● Data provided
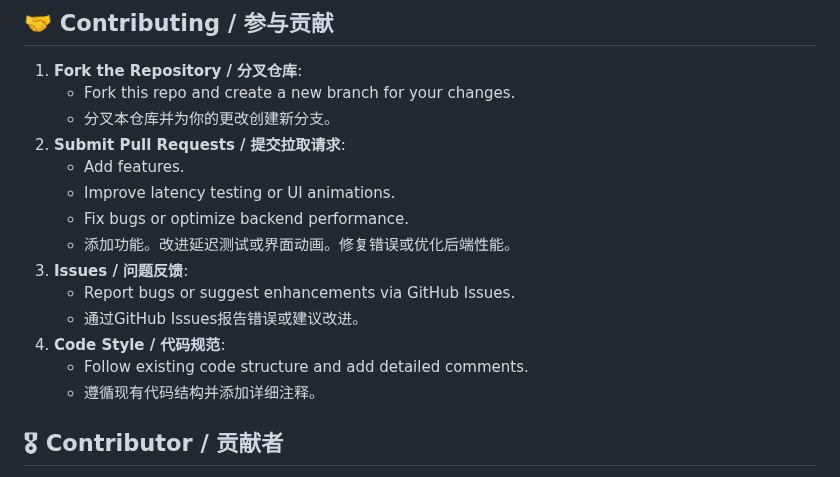
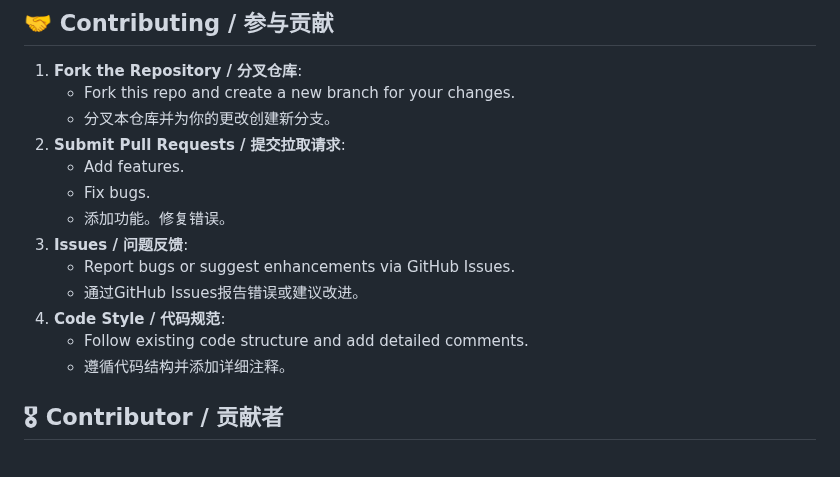
Before and after one commit to ExcellentCloud/Starlight-Redirect, a Markdown page: README.md, the part around the change. GitHub-like rendering.

Commit message:
更新 README.md

```diff
--- a/README.md
+++ b/README.md
@@ -153,15 +153,14 @@ Congratulations on completing the site deployment! / 恭喜你完成了站点部
    - 分叉本仓库并为你的更改创建新分支。
 2. **Submit Pull Requests / 提交拉取请求**:
    - Add features.
-   - Improve latency testing or UI animations.
-   - Fix bugs or optimize backend performance.
-   - 添加功能。改进延迟测试或界面动画。修复错误或优化后端性能。
+   - Fix bugs.
+   - 添加功能。修复错误。
 3. **Issues / 问题反馈**:
    - Report bugs or suggest enhancements via GitHub Issues.
    - 通过GitHub Issues报告错误或建议改进。
 4. **Code Style / 代码规范**:
    - Follow existing code structure and add detailed comments.
-   - 遵循现有代码结构并添加详细注释。
+   - 遵循代码结构并添加详细注释。
 ## 🎖︎ Contributor / 贡献者
 
   Thanks to the selfless contributions of the following contributors, and we welcome you to join us in building the project together!/感谢以下贡献者的无私贡献，也欢迎你加入我们一起共建项目！
```
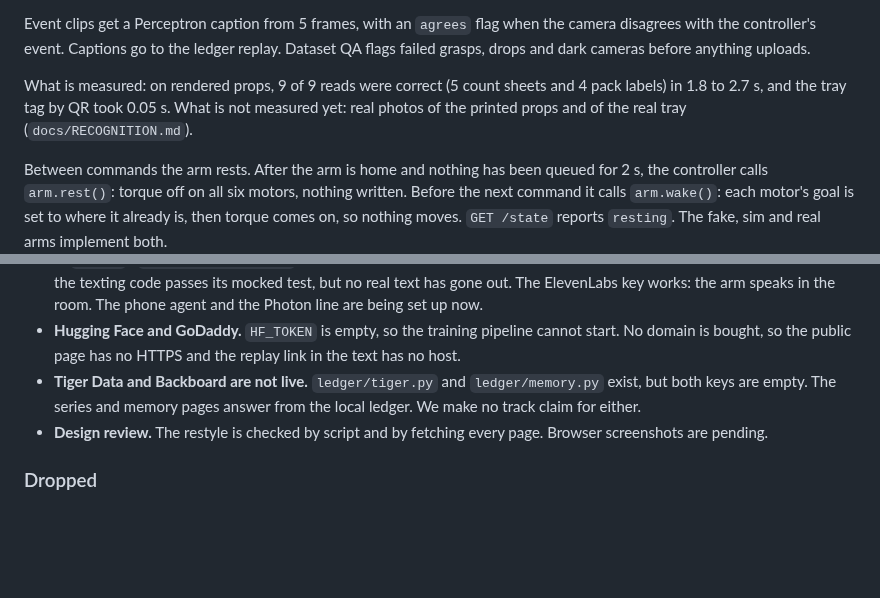
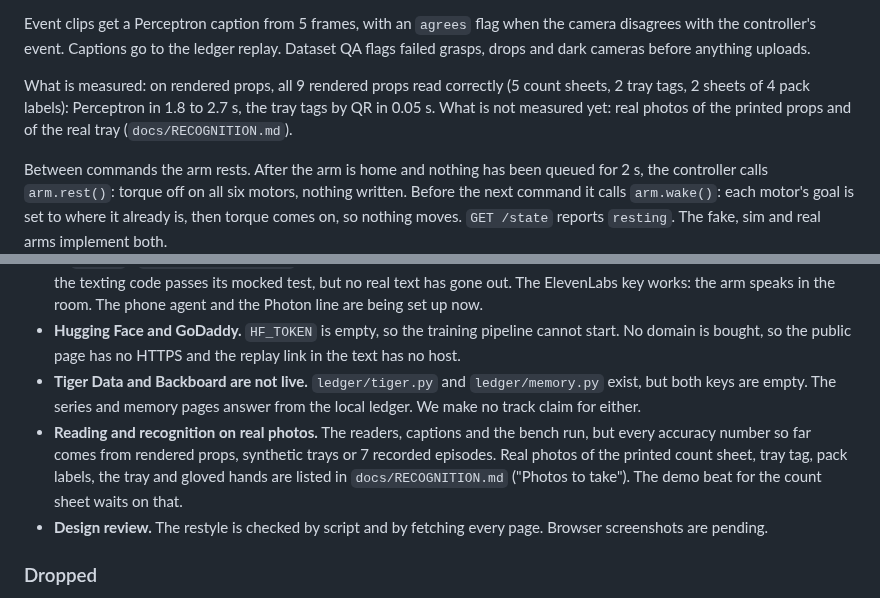
Before and after one commit to anish-agr/scrub, a Markdown page: docs/OVERVIEW.md, 2 parts joined by grey strips. Drawn GitHub-style; blank space fills up the shorter version.

Commit message:
OVERVIEW: correct the props count; reading on real photos listed as partly done
Co-Authored-By: Claude Opus 5.5 <noreply@anthropic.com>

```diff
--- a/docs/OVERVIEW.md
+++ b/docs/OVERVIEW.md
@@ -41,7 +41,7 @@ Scrub reads the paper the OR team already uses: the count sheet, the tray tag (Q
 
 Event clips get a Perceptron caption from 5 frames, with an `agrees` flag when the camera disagrees with the controller's event. Captions go to the ledger replay. Dataset QA flags failed grasps, drops and dark cameras before anything uploads.
 
-What is measured: on rendered props, 9 of 9 reads were correct (5 count sheets and 4 pack labels) in 1.8 to 2.7 s, and the tray tag by QR took 0.05 s. What is not measured yet: real photos of the printed props and of the real tray (`docs/RECOGNITION.md`).
+What is measured: on rendered props, all 9 rendered props read correctly (5 count sheets, 2 tray tags, 2 sheets of 4 pack labels): Perceptron in 1.8 to 2.7 s, the tray tags by QR in 0.05 s. What is not measured yet: real photos of the printed props and of the real tray (`docs/RECOGNITION.md`).
 
 Between commands the arm rests. After the arm is home and nothing has been queued for 2 s, the controller calls `arm.rest()`: torque off on all six motors, nothing written. Before the next command it calls `arm.wake()`: each motor's goal is set to where it already is, then torque comes on, so nothing moves. `GET /state` reports `resting`. The fake, sim and real arms implement both.
 
@@ -96,6 +96,7 @@ Every pick and return carries a skill source on its events, `model` (the fine-tu
 - **The phone path.** Designed in `voice/README.md` (Photon number, SIP, an ElevenLabs agent with a Custom LLM pointing at `voice/`). `ELEVENLABS_AGENT_ID` is empty, no tunnel URL is recorded, and no Photon line exists. Photon keys load and the texting code passes its mocked test, but no real text has gone out. The ElevenLabs key works: the arm speaks in the room. The phone agent and the Photon line are being set up now.
 - **Hugging Face and GoDaddy.** `HF_TOKEN` is empty, so the training pipeline cannot start. No domain is bought, so the public page has no HTTPS and the replay link in the text has no host.
 - **Tiger Data and Backboard are not live.** `ledger/tiger.py` and `ledger/memory.py` exist, but both keys are empty. The series and memory pages answer from the local ledger. We make no track claim for either.
+- **Reading and recognition on real photos.** The readers, captions and the bench run, but every accuracy number so far comes from rendered props, synthetic trays or 7 recorded episodes. Real photos of the printed count sheet, tray tag, pack labels, the tray and gloved hands are listed in `docs/RECOGNITION.md` ("Photos to take"). The demo beat for the count sheet waits on that.
 - **Design review.** The restyle is checked by script and by fetching every page. Browser screenshots are pending.
 
 ### Dropped
```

● Work instructions
Reproduce each line of the records exactly and exclude any images.

● Output below
Before and after one commit to ExcellentCloud/Starlight-Redirect, a Markdown page: README.md, the part around the change. GitHub-like rendering.

Commit message:
更新 README.md

```diff
--- a/README.md
+++ b/README.md
@@ -153,15 +153,14 @@ Congratulations on completing the site deployment! / 恭喜你完成了站点部
    - 分叉本仓库并为你的更改创建新分支。
 2. **Submit Pull Requests / 提交拉取请求**:
    - Add features.
-   - Improve latency testing or UI animations.
-   - Fix bugs or optimize backend performance.
-   - 添加功能。改进延迟测试或界面动画。修复错误或优化后端性能。
+   - Fix bugs.
+   - 添加功能。修复错误。
 3. **Issues / 问题反馈**:
    - Report bugs or suggest enhancements via GitHub Issues.
    - 通过GitHub Issues报告错误或建议改进。
 4. **Code Style / 代码规范**:
    - Follow existing code structure and add detailed comments.
-   - 遵循现有代码结构并添加详细注释。
+   - 遵循代码结构并添加详细注释。
 ## 🎖︎ Contributor / 贡献者
 
   Thanks to the selfless contributions of the following contributors, and we welcome you to join us in building the project together!/感谢以下贡献者的无私贡献，也欢迎你加入我们一起共建项目！
```
Before and after one commit to anish-agr/scrub, a Markdown page: docs/OVERVIEW.md, 2 parts joined by grey strips. Drawn GitHub-style; blank space fills up the shorter version.

Commit message:
OVERVIEW: correct the props count; reading on real photos listed as partly done
Co-Authored-By: Claude Opus 5.5 <noreply@anthropic.com>

```diff
--- a/docs/OVERVIEW.md
+++ b/docs/OVERVIEW.md
@@ -41,7 +41,7 @@ Scrub reads the paper the OR team already uses: the count sheet, the tray tag (Q
 
 Event clips get a Perceptron caption from 5 frames, with an `agrees` flag when the camera disagrees with the controller's event. Captions go to the ledger replay. Dataset QA flags failed grasps, drops and dark cameras before anything uploads.
 
-What is measured: on rendered props, 9 of 9 reads were correct (5 count sheets and 4 pack labels) in 1.8 to 2.7 s, and the tray tag by QR took 0.05 s. What is not measured yet: real photos of the printed props and of the real tray (`docs/RECOGNITION.md`).
+What is measured: on rendered props, all 9 rendered props read correctly (5 count sheets, 2 tray tags, 2 sheets of 4 pack labels): Perceptron in 1.8 to 2.7 s, the tray tags by QR in 0.05 s. What is not measured yet: real photos of the printed props and of the real tray (`docs/RECOGNITION.md`).
 
 Between commands the arm rests. After the arm is home and nothing has been queued for 2 s, the controller calls `arm.rest()`: torque off on all six motors, nothing written. Before the next command it calls `arm.wake()`: each motor's goal is set to where it already is, then torque comes on, so nothing moves. `GET /state` reports `resting`. The fake, sim and real arms implement both.
 
@@ -96,6 +96,7 @@ Every pick and return carries a skill source on its events, `model` (the fine-tu
 - **The phone path.** Designed in `voice/README.md` (Photon number, SIP, an ElevenLabs agent with a Custom LLM pointing at `voice/`). `ELEVENLABS_AGENT_ID` is empty, no tunnel URL is recorded, and no Photon line exists. Photon keys load and the texting code passes its mocked test, but no real text has gone out. The ElevenLabs key works: the arm speaks in the room. The phone agent and the Photon line are being set up now.
 - **Hugging Face and GoDaddy.** `HF_TOKEN` is empty, so the training pipeline cannot start. No domain is bought, so the public page has no HTTPS and the replay link in the text has no host.
 - **Tiger Data and Backboard are not live.** `ledger/tiger.py` and `ledger/memory.py` exist, but both keys are empty. The series and memory pages answer from the local ledger. We make no track claim for either.
+- **Reading and recognition on real photos.** The readers, captions and the bench run, but every accuracy number so far comes from rendered props, synthetic trays or 7 recorded episodes. Real photos of the printed count sheet, tray tag, pack labels, the tray and gloved hands are listed in `docs/RECOGNITION.md` ("Photos to take"). The demo beat for the count sheet waits on that.
 - **Design review.** The restyle is checked by script and by fetching every page. Browser screenshots are pending.
 
 ### Dropped
```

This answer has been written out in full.